▶ **Description of the task**
Set down every entry below exactly as it stands.

▶ **Entries supplied**

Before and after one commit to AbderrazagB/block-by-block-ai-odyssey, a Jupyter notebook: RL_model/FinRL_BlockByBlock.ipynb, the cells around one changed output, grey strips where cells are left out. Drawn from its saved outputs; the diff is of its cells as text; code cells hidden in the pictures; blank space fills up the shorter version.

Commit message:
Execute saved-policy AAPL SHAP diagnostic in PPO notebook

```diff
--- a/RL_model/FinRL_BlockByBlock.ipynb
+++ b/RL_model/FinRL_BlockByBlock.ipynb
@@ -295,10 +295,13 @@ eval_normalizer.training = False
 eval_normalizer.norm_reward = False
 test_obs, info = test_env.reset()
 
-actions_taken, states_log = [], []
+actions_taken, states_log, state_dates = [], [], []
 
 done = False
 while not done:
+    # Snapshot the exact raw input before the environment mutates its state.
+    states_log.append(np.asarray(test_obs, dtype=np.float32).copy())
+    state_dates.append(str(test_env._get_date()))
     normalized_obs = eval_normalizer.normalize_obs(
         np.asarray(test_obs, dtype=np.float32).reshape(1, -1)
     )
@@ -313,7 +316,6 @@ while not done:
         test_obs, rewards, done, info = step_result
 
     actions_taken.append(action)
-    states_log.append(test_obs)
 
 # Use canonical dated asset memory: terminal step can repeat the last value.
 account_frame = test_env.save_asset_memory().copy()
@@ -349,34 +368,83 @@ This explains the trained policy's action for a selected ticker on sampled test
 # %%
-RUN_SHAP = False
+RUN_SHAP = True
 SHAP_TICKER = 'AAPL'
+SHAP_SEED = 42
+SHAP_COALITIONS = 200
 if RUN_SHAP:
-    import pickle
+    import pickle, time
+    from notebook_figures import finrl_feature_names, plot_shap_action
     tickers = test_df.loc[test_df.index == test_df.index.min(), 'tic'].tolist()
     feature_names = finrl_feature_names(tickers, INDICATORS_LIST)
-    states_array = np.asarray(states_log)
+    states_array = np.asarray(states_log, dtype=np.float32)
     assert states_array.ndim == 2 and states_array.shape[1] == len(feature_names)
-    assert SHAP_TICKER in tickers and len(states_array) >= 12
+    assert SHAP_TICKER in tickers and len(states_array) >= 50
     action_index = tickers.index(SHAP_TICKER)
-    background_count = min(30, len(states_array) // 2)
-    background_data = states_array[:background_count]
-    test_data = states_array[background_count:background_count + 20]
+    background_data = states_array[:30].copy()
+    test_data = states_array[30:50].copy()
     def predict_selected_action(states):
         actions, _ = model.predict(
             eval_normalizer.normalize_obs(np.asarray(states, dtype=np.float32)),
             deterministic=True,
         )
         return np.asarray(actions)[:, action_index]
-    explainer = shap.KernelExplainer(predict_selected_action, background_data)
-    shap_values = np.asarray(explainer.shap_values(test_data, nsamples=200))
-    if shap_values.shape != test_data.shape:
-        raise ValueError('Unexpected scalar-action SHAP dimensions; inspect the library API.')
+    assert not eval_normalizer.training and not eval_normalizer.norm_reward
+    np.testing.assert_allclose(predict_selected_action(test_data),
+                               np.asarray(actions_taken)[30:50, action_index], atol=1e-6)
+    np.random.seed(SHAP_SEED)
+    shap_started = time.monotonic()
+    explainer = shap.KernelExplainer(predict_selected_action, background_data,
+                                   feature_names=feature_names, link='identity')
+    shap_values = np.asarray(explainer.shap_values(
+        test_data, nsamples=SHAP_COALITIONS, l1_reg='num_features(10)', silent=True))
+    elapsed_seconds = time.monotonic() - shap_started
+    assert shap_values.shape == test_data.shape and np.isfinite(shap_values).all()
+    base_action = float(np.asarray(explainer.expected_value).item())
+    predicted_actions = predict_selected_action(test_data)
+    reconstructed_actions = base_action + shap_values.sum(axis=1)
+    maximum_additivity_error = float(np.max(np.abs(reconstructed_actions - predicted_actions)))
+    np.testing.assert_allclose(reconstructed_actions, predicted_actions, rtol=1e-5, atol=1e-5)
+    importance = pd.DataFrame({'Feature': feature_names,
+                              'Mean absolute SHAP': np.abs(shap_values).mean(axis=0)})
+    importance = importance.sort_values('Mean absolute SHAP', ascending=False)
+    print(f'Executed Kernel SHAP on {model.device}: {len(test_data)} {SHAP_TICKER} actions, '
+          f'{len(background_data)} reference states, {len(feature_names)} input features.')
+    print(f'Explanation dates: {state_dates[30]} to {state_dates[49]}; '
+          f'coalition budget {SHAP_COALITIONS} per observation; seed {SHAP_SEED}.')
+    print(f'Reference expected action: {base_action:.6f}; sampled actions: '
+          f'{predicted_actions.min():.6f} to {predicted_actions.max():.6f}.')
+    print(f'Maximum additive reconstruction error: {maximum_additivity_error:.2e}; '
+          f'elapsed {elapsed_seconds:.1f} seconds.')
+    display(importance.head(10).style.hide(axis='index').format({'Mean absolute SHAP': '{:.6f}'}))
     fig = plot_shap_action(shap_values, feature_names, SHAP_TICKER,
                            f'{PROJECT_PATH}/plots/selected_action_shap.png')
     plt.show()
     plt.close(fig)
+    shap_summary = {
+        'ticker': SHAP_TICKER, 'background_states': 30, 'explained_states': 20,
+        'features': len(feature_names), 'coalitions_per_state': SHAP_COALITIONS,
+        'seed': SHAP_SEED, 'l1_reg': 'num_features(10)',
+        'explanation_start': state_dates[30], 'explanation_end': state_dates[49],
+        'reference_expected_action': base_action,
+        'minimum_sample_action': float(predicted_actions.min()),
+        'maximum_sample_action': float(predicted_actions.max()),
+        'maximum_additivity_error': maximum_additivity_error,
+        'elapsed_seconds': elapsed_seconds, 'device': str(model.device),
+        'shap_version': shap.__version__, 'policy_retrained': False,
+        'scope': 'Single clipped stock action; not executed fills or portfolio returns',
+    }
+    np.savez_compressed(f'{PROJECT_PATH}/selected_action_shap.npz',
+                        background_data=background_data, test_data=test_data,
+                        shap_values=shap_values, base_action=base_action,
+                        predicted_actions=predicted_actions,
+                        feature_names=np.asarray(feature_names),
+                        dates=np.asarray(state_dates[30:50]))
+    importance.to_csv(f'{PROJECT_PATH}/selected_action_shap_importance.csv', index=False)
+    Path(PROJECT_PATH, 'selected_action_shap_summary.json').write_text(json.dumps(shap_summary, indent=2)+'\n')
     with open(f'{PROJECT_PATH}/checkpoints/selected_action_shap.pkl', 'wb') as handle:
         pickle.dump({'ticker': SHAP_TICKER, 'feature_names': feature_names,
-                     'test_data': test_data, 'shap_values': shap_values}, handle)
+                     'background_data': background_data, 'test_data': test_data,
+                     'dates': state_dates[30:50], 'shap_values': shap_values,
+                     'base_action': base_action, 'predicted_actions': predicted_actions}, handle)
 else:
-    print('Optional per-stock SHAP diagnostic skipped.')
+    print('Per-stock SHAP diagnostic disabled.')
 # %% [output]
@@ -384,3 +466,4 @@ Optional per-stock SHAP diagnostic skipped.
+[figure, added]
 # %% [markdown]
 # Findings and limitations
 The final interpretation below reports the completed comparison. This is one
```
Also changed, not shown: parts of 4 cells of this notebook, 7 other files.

▶ **Solution**
Before and after one commit to AbderrazagB/block-by-block-ai-odyssey, a Jupyter notebook: RL_model/FinRL_BlockByBlock.ipynb, the cells around one changed output, grey strips where cells are left out. Drawn from its saved outputs; the diff is of its cells as text; code cells hidden in the pictures; blank space fills up the shorter version.

Commit message:
Execute saved-policy AAPL SHAP diagnostic in PPO notebook

```diff
--- a/RL_model/FinRL_BlockByBlock.ipynb
+++ b/RL_model/FinRL_BlockByBlock.ipynb
@@ -295,10 +295,13 @@ eval_normalizer.training = False
 eval_normalizer.norm_reward = False
 test_obs, info = test_env.reset()
 
-actions_taken, states_log = [], []
+actions_taken, states_log, state_dates = [], [], []
 
 done = False
 while not done:
+    # Snapshot the exact raw input before the environment mutates its state.
+    states_log.append(np.asarray(test_obs, dtype=np.float32).copy())
+    state_dates.append(str(test_env._get_date()))
     normalized_obs = eval_normalizer.normalize_obs(
         np.asarray(test_obs, dtype=np.float32).reshape(1, -1)
     )
@@ -313,7 +316,6 @@ while not done:
         test_obs, rewards, done, info = step_result
 
     actions_taken.append(action)
-    states_log.append(test_obs)
 
 # Use canonical dated asset memory: terminal step can repeat the last value.
 account_frame = test_env.save_asset_memory().copy()
@@ -349,34 +368,83 @@ This explains the trained policy's action for a selected ticker on sampled test
 # %%
-RUN_SHAP = False
+RUN_SHAP = True
 SHAP_TICKER = 'AAPL'
+SHAP_SEED = 42
+SHAP_COALITIONS = 200
 if RUN_SHAP:
-    import pickle
+    import pickle, time
+    from notebook_figures import finrl_feature_names, plot_shap_action
     tickers = test_df.loc[test_df.index == test_df.index.min(), 'tic'].tolist()
     feature_names = finrl_feature_names(tickers, INDICATORS_LIST)
-    states_array = np.asarray(states_log)
+    states_array = np.asarray(states_log, dtype=np.float32)
     assert states_array.ndim == 2 and states_array.shape[1] == len(feature_names)
-    assert SHAP_TICKER in tickers and len(states_array) >= 12
+    assert SHAP_TICKER in tickers and len(states_array) >= 50
     action_index = tickers.index(SHAP_TICKER)
-    background_count = min(30, len(states_array) // 2)
-    background_data = states_array[:background_count]
-    test_data = states_array[background_count:background_count + 20]
+    background_data = states_array[:30].copy()
+    test_data = states_array[30:50].copy()
     def predict_selected_action(states):
         actions, _ = model.predict(
             eval_normalizer.normalize_obs(np.asarray(states, dtype=np.float32)),
             deterministic=True,
         )
         return np.asarray(actions)[:, action_index]
-    explainer = shap.KernelExplainer(predict_selected_action, background_data)
-    shap_values = np.asarray(explainer.shap_values(test_data, nsamples=200))
-    if shap_values.shape != test_data.shape:
-        raise ValueError('Unexpected scalar-action SHAP dimensions; inspect the library API.')
+    assert not eval_normalizer.training and not eval_normalizer.norm_reward
+    np.testing.assert_allclose(predict_selected_action(test_data),
+                               np.asarray(actions_taken)[30:50, action_index], atol=1e-6)
+    np.random.seed(SHAP_SEED)
+    shap_started = time.monotonic()
+    explainer = shap.KernelExplainer(predict_selected_action, background_data,
+                                   feature_names=feature_names, link='identity')
+    shap_values = np.asarray(explainer.shap_values(
+        test_data, nsamples=SHAP_COALITIONS, l1_reg='num_features(10)', silent=True))
+    elapsed_seconds = time.monotonic() - shap_started
+    assert shap_values.shape == test_data.shape and np.isfinite(shap_values).all()
+    base_action = float(np.asarray(explainer.expected_value).item())
+    predicted_actions = predict_selected_action(test_data)
+    reconstructed_actions = base_action + shap_values.sum(axis=1)
+    maximum_additivity_error = float(np.max(np.abs(reconstructed_actions - predicted_actions)))
+    np.testing.assert_allclose(reconstructed_actions, predicted_actions, rtol=1e-5, atol=1e-5)
+    importance = pd.DataFrame({'Feature': feature_names,
+                              'Mean absolute SHAP': np.abs(shap_values).mean(axis=0)})
+    importance = importance.sort_values('Mean absolute SHAP', ascending=False)
+    print(f'Executed Kernel SHAP on {model.device}: {len(test_data)} {SHAP_TICKER} actions, '
+          f'{len(background_data)} reference states, {len(feature_names)} input features.')
+    print(f'Explanation dates: {state_dates[30]} to {state_dates[49]}; '
+          f'coalition budget {SHAP_COALITIONS} per observation; seed {SHAP_SEED}.')
+    print(f'Reference expected action: {base_action:.6f}; sampled actions: '
+          f'{predicted_actions.min():.6f} to {predicted_actions.max():.6f}.')
+    print(f'Maximum additive reconstruction error: {maximum_additivity_error:.2e}; '
+          f'elapsed {elapsed_seconds:.1f} seconds.')
+    display(importance.head(10).style.hide(axis='index').format({'Mean absolute SHAP': '{:.6f}'}))
     fig = plot_shap_action(shap_values, feature_names, SHAP_TICKER,
                            f'{PROJECT_PATH}/plots/selected_action_shap.png')
     plt.show()
     plt.close(fig)
+    shap_summary = {
+        'ticker': SHAP_TICKER, 'background_states': 30, 'explained_states': 20,
+        'features': len(feature_names), 'coalitions_per_state': SHAP_COALITIONS,
+        'seed': SHAP_SEED, 'l1_reg': 'num_features(10)',
+        'explanation_start': state_dates[30], 'explanation_end': state_dates[49],
+        'reference_expected_action': base_action,
+        'minimum_sample_action': float(predicted_actions.min()),
+        'maximum_sample_action': float(predicted_actions.max()),
+        'maximum_additivity_error': maximum_additivity_error,
+        'elapsed_seconds': elapsed_seconds, 'device': str(model.device),
+        'shap_version': shap.__version__, 'policy_retrained': False,
+        'scope': 'Single clipped stock action; not executed fills or portfolio returns',
+    }
+    np.savez_compressed(f'{PROJECT_PATH}/selected_action_shap.npz',
+                        background_data=background_data, test_data=test_data,
+                        shap_values=shap_values, base_action=base_action,
+                        predicted_actions=predicted_actions,
+                        feature_names=np.asarray(feature_names),
+                        dates=np.asarray(state_dates[30:50]))
+    importance.to_csv(f'{PROJECT_PATH}/selected_action_shap_importance.csv', index=False)
+    Path(PROJECT_PATH, 'selected_action_shap_summary.json').write_text(json.dumps(shap_summary, indent=2)+'\n')
     with open(f'{PROJECT_PATH}/checkpoints/selected_action_shap.pkl', 'wb') as handle:
         pickle.dump({'ticker': SHAP_TICKER, 'feature_names': feature_names,
-                     'test_data': test_data, 'shap_values': shap_values}, handle)
+                     'background_data': background_data, 'test_data': test_data,
+                     'dates': state_dates[30:50], 'shap_values': shap_values,
+                     'base_action': base_action, 'predicted_actions': predicted_actions}, handle)
 else:
-    print('Optional per-stock SHAP diagnostic skipped.')
+    print('Per-stock SHAP diagnostic disabled.')
 # %% [output]
@@ -384,3 +466,4 @@ Optional per-stock SHAP diagnostic skipped.
+[figure, added]
 # %% [markdown]
 # Findings and limitations
 The final interpretation below reports the completed comparison. This is one
```
Also changed, not shown: parts of 4 cells of this notebook, 7 other files.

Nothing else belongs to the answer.